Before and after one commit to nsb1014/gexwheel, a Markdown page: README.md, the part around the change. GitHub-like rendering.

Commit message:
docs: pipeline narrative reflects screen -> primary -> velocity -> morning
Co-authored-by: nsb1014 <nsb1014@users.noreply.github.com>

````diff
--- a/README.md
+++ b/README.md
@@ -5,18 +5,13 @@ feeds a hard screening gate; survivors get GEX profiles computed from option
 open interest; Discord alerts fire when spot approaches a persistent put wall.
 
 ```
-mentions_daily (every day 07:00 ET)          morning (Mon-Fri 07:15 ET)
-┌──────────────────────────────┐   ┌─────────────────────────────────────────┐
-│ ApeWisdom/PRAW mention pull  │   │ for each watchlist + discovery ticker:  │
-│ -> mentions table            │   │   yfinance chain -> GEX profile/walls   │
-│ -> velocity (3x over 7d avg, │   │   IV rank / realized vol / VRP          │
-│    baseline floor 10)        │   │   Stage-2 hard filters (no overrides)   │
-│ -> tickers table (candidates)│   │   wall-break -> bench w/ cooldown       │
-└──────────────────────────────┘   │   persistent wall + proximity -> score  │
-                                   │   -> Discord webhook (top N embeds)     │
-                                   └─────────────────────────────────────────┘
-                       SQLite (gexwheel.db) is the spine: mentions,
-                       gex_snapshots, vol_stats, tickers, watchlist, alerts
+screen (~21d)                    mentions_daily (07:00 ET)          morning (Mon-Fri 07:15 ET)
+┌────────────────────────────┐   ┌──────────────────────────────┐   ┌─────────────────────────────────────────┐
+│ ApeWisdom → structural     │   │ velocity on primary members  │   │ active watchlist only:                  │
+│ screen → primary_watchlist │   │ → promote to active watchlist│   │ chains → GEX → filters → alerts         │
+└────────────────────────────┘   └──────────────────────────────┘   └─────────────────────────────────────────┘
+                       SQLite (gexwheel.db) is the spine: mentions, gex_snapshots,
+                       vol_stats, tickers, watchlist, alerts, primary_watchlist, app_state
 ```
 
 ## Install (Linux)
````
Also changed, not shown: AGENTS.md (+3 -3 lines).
•••••
● WHAT THE TASK REQUIRES
Exactly how many lines in the material above mention the word "morning"? Give the number and nothing besides.

● YOUR SOLUTION
3